The modern boundaries of Thrace in Bulgaria, Greece and Turkey
The physical-geographical boundaries of Thrace: the Balkan Mountains, the Rhodope Mountains and the Bosporus. The Rhodope mountain range is highlighted.
The Roman province of Thrace
The Byzantine thema of Thrace
Map of Ancient Thrace made by Abraham Ortelius in 1585, stating both the names Thrace and Europe
Thrace and the Thracian Odrysian Kingdom under Sitalces c. 431-324 BC.

Thrace /ˈθrs/ (demonym Thracian /ˈθrʃən/; Ancient Greek: Θρᾴκη, Thrāikē;[1] modern Greek: Θράκη, Thráki; Bulgarian: Тракия, Trakija; Turkish: Trakya; in Antiquity also referred to as Europe prior to extending the meaning for the whole continent[2]) is a historical and geographic area in southeast Europe, centered on the modern borders of Bulgaria, Greece, and Turkey. As a geographical concept, Thrace designates a region bounded by the Balkan Mountains on the north, Rhodope Mountains and the Aegean Sea on the south, and by the Black Sea and the Sea of Marmara on the east.

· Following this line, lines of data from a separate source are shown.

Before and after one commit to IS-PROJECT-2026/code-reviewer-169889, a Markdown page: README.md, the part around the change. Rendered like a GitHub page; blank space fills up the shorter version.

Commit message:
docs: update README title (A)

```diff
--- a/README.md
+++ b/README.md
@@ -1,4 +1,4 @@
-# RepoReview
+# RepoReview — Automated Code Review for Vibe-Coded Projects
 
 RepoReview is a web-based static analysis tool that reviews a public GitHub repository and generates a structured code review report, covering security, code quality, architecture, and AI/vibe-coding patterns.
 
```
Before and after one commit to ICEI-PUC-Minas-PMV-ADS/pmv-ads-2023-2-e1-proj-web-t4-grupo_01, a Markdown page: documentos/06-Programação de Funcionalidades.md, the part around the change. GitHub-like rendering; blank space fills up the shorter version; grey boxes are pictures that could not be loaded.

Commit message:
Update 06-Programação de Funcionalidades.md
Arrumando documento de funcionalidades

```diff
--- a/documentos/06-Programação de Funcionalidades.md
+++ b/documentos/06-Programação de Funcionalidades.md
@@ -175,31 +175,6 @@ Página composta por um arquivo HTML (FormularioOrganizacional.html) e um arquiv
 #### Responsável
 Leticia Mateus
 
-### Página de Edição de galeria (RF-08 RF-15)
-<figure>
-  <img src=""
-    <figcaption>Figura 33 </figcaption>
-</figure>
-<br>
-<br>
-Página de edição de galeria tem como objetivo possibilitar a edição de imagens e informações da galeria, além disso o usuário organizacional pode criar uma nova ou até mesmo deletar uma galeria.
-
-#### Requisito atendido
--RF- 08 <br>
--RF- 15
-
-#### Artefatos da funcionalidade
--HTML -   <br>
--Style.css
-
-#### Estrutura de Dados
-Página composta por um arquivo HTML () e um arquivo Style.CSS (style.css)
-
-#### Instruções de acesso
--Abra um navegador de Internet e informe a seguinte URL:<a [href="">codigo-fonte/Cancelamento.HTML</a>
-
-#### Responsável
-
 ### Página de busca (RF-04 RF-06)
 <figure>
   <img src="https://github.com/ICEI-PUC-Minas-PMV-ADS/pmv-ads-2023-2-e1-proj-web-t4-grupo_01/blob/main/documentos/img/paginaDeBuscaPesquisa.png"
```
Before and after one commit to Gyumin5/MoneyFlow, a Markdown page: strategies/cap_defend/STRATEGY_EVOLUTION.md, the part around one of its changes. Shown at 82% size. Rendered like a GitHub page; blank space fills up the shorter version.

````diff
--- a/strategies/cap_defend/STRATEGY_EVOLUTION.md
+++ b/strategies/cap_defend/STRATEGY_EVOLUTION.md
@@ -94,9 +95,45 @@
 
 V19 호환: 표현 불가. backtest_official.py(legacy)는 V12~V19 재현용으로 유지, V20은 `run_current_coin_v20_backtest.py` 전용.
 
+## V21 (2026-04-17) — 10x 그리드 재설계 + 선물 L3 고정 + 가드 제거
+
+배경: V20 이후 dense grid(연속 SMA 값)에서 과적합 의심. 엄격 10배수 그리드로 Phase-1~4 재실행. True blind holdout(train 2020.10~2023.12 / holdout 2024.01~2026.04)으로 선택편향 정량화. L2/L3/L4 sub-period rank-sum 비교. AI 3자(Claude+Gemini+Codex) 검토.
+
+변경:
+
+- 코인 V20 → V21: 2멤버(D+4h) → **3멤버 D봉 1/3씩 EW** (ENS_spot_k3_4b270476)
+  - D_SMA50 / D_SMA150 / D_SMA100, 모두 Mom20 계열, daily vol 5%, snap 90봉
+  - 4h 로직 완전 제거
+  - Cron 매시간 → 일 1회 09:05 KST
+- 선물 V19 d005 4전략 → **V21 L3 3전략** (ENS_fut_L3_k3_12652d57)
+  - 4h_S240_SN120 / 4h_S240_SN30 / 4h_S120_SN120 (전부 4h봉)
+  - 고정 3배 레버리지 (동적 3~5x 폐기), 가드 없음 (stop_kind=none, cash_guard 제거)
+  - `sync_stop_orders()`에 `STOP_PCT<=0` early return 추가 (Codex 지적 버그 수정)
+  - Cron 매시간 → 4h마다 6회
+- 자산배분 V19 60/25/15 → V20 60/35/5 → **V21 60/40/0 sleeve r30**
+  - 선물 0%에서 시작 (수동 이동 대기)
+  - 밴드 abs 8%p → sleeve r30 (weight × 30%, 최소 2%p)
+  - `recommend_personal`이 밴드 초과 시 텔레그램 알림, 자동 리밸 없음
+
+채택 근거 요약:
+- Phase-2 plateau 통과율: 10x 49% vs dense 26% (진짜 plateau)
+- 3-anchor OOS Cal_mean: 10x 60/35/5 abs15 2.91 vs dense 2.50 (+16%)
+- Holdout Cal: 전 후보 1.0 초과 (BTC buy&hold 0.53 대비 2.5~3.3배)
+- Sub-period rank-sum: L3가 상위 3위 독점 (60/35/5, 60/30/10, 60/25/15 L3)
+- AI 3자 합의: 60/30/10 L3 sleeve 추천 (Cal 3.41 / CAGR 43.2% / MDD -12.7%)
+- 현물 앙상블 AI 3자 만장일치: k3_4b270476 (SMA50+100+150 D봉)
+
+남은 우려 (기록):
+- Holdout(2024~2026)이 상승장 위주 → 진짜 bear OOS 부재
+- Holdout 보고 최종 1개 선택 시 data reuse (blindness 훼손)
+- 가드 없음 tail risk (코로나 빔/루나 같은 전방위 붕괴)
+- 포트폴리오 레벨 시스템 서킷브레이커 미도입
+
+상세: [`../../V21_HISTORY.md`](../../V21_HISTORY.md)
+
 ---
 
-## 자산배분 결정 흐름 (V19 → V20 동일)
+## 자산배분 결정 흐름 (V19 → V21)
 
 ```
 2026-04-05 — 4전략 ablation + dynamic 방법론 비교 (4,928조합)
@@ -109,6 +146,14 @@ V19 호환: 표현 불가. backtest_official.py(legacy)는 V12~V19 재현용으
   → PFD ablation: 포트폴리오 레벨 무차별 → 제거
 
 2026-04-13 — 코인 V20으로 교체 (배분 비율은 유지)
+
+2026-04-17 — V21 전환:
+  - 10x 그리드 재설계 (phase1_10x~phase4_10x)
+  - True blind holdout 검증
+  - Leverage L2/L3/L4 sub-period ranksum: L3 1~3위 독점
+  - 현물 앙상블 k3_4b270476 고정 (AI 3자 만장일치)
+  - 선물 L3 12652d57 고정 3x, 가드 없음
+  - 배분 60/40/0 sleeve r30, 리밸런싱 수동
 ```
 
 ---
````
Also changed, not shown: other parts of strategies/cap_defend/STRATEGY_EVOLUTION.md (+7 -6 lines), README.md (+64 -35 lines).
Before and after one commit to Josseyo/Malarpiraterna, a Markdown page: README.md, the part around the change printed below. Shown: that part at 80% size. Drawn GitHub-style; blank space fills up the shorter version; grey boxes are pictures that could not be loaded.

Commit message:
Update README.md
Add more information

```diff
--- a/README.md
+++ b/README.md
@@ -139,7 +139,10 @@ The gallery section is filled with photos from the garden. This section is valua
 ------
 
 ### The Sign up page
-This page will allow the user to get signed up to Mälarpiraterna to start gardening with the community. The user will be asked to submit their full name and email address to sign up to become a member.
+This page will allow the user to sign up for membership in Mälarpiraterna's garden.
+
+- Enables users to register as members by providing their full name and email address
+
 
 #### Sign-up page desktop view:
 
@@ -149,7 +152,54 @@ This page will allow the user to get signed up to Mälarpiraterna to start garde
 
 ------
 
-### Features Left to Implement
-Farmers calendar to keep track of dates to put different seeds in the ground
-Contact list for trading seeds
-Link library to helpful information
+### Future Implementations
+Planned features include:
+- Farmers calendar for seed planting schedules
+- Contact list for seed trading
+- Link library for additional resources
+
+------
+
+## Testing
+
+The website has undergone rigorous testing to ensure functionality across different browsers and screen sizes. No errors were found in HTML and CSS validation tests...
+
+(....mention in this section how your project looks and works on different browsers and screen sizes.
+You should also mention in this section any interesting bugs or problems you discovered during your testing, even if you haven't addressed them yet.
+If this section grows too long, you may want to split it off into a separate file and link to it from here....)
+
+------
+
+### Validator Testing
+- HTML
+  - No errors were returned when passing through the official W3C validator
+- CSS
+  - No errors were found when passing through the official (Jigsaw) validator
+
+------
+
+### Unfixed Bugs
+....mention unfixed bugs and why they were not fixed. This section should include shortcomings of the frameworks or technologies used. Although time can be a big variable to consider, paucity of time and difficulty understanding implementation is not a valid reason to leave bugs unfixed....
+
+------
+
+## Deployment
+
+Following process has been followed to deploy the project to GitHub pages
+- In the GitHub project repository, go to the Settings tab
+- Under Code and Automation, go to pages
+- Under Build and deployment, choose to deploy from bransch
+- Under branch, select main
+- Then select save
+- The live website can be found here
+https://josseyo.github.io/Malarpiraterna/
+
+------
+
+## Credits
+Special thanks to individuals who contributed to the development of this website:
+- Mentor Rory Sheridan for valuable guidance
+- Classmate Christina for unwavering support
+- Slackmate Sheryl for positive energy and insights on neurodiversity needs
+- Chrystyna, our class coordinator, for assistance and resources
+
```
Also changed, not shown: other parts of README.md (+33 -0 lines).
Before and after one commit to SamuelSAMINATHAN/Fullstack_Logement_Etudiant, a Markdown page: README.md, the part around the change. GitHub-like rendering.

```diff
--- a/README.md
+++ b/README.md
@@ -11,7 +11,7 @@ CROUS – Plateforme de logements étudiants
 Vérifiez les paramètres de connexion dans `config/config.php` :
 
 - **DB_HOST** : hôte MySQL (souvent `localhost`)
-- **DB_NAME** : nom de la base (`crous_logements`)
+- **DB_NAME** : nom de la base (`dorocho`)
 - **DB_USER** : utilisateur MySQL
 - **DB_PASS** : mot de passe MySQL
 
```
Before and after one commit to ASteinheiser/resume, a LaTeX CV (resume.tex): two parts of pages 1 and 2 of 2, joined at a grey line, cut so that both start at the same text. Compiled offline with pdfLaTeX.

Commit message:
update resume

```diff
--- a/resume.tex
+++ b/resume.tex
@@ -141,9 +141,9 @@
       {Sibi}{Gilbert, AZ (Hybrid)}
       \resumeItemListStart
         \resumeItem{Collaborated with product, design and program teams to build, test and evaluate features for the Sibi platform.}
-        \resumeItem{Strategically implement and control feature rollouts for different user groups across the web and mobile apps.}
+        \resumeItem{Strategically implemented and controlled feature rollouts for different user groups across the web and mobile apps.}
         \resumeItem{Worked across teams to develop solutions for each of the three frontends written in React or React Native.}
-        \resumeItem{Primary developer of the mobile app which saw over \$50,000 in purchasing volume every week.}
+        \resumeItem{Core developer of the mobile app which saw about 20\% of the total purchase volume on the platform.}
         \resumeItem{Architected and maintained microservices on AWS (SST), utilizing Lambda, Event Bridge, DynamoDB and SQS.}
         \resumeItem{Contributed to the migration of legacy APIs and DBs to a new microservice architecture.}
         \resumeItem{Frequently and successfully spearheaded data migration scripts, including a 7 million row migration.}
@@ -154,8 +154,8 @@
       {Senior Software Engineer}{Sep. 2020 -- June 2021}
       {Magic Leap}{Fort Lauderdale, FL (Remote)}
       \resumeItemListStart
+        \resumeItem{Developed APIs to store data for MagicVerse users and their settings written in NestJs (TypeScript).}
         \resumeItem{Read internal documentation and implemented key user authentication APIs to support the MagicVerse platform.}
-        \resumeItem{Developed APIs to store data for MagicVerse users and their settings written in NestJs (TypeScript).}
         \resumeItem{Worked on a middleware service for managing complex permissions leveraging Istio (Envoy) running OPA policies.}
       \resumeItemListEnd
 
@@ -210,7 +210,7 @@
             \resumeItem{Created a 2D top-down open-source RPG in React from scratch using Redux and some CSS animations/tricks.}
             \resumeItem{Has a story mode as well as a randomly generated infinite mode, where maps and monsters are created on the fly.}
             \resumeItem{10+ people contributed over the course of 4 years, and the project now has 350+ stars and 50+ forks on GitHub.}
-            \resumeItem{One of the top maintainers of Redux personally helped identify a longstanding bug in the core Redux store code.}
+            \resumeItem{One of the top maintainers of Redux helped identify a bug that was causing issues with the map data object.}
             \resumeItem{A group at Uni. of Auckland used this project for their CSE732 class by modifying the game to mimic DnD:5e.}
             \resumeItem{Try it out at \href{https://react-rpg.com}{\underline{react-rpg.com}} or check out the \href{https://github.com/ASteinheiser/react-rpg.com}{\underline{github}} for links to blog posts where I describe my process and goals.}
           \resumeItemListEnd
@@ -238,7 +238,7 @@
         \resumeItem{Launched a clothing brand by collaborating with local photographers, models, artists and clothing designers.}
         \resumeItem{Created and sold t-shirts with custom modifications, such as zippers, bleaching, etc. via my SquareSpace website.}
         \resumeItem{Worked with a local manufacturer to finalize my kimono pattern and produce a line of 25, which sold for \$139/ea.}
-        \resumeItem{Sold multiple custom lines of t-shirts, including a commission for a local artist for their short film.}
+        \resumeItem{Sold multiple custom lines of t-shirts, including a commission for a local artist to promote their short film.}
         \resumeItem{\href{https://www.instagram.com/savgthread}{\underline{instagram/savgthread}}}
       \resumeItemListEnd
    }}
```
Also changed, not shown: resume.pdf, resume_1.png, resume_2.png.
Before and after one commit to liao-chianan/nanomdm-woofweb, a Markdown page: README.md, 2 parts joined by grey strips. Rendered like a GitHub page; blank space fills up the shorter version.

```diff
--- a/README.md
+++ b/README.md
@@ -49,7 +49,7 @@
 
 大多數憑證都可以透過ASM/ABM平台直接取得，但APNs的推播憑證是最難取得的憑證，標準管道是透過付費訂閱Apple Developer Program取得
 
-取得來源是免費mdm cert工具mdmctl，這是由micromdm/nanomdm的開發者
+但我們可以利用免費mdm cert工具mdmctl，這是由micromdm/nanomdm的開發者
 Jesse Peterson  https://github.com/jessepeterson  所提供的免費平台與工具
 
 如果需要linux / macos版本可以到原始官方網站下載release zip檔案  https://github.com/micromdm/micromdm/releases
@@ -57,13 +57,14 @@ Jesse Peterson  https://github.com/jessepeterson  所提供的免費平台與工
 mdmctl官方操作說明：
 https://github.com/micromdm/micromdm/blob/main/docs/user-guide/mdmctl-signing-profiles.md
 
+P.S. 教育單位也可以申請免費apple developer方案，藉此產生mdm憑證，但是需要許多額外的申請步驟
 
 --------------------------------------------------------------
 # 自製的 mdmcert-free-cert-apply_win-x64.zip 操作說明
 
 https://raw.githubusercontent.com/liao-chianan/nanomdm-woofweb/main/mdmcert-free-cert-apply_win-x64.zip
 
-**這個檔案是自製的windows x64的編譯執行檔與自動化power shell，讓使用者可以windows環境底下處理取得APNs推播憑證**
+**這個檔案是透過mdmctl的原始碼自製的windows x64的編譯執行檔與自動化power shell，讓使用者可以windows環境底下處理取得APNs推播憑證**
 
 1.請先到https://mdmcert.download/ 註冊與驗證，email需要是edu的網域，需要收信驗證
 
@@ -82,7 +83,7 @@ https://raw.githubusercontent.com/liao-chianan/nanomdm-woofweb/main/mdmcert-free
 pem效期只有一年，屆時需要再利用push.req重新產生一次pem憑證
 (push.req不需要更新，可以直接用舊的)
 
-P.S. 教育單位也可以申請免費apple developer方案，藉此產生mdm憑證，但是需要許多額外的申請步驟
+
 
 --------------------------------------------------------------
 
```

The areas it comprises are southeastern Bulgaria (Northern Thrace), northeastern Greece (Western Thrace), and the European part of Turkey (Eastern Thrace). The biggest part of Thrace is part of present-day Bulgaria. In Turkey, it is also called Rumeli. The name comes from the Thracians, an ancient Indo-European people inhabiting Southeastern Europe.

Etymology[edit]

The word itself was established by the Greeks for referring to the Thracian tribes, from Ancient Greek Thrāikē (Θρᾴκη),[1] descending from Thrāix (Θρᾷξ).[3] The name of the continent Europe first referred to Thrace proper, prior to extending its meaning to the whole continent.[2] The region obviously took the name of the principal river there, Hebros, probably from the Indo-European arg "white river" (the opposite of Vardar, meaning "black river"),[4] according to an alternative Hebros means "goat" in Thracian.[5]

Mythology[edit]

The name appears to derive from an ancient heroine and sorceress Thrace, who was the daughter of Oceanus and Parthenope, and sister of Europa.

Geography[edit]

Borders[edit]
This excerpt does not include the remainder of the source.